I would really like to have that demonstrated to me. My telephone cares little which way I point it.
Your telephone is not an antenna on a cell system. I could have been more explicit by saying "the antenna on a cell system tower", but I assumed most people would know what I was talking about when I referred to plural antennas.
You cell phone is half the connection, and while it is approximately omnidirectional, the antennas at the other, higher power transmitter end, are not.
Maybe the donut is flattened on one axis, but we all know that there aren't tens of thousands of antenna on the tower, each one mounted on independent gimbals, tracking each user.
You missed the critical word "phased". Please refer to here, here, or here for more info. Suffice to say, your hyperbole that one would need tens of thousands of antennas on gimbals to provide directional access to multiple users is quite hilarious.
Your low powered transmitter on your handheld device is not going to be a source of interference to anyone. First, it's low powered. Second, it transmits on the handset side of the frequencies, so even of you are standing next to another cell phone it won't be received by that phone, which is receiving on the tower frequencies. Third, a major design criterion of the cell system is the reuse of frequencies and the allocation of a specific set to cover a certain area. If a StingRay comes to town, it will use a different set of frequencies. It isn't trying to overpower another cell on the same frequencies, it is using its own set at higher power.
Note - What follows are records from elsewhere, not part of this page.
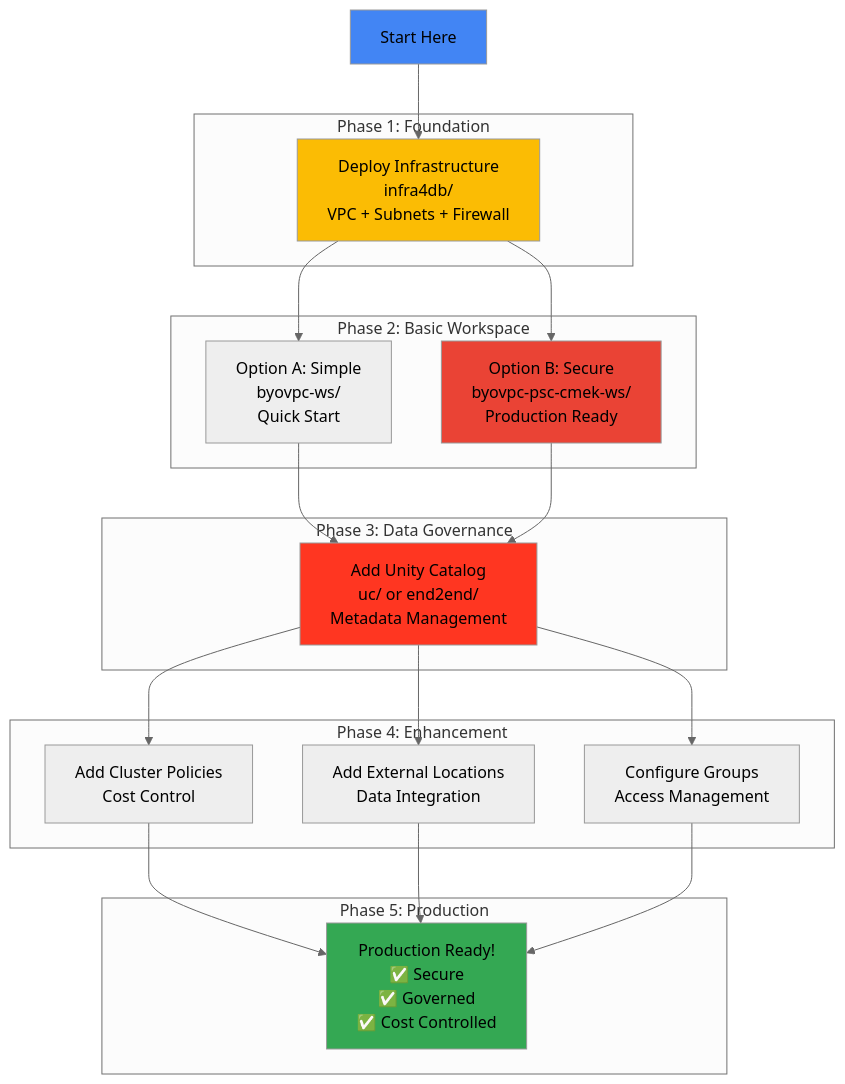
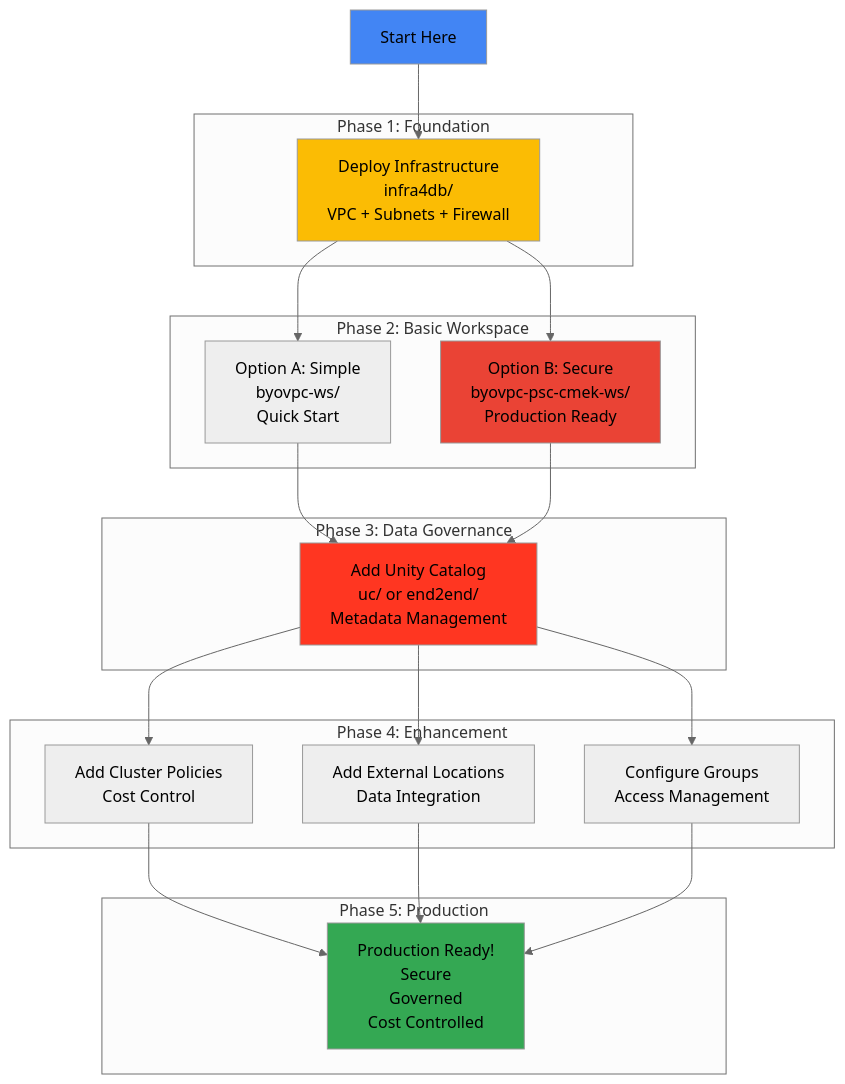
Before and after one commit to bhavink/databricks: diagram 12 of 15 in gcpdb4u/templates/terraform-scripts/readme.md, drawn with Mermaid (neutral theme). The commit also changed other lines of this file and 81 other files, not shown here.

````diff
--- a/gcpdb4u/templates/terraform-scripts/readme.md
+++ b/gcpdb4u/templates/terraform-scripts/readme.md
@@ -828,45 +828,45 @@
 ```mermaid
 graph TB
     START[Start Here]
 
     subgraph "Phase 1: Foundation"
         P1[Deploy Infrastructure<br/>infra4db/<br/>VPC + Subnets + Firewall]
     end
 
     subgraph "Phase 2: Basic Workspace"
         P2A[Option A: Simple<br/>byovpc-ws/<br/>Quick Start]
         P2B[Option B: Secure<br/>byovpc-psc-cmek-ws/<br/>Production Ready]
     end
 
     subgraph "Phase 3: Data Governance"
         P3[Add Unity Catalog<br/>uc/ or end2end/<br/>Metadata Management]
     end
 
     subgraph "Phase 4: Enhancement"
         P4A[Add Cluster Policies<br/>Cost Control]
         P4B[Add External Locations<br/>Data Integration]
         P4C[Configure Groups<br/>Access Management]
     end
 
     subgraph "Phase 5: Production"
-        P5[Production Ready!<br/>✅ Secure<br/>✅ Governed<br/>✅ Cost Controlled]
+        P5[Production Ready!<br/> Secure<br/> Governed<br/> Cost Controlled]
     end
 
     START --> P1
     P1 --> P2A
     P1 --> P2B
     P2A --> P3
     P2B --> P3
     P3 --> P4A
     P3 --> P4B
     P3 --> P4C
     P4A --> P5
     P4B --> P5
     P4C --> P5
 
     style START fill:#4285F4
     style P1 fill:#FBBC04
     style P2B fill:#EA4335
     style P3 fill:#FF3621
     style P5 fill:#34A853
 ```
````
The phones preferentially connect to the higher power signal. Why? Because it is more likely they can use lower power to communicate and thus save battery life.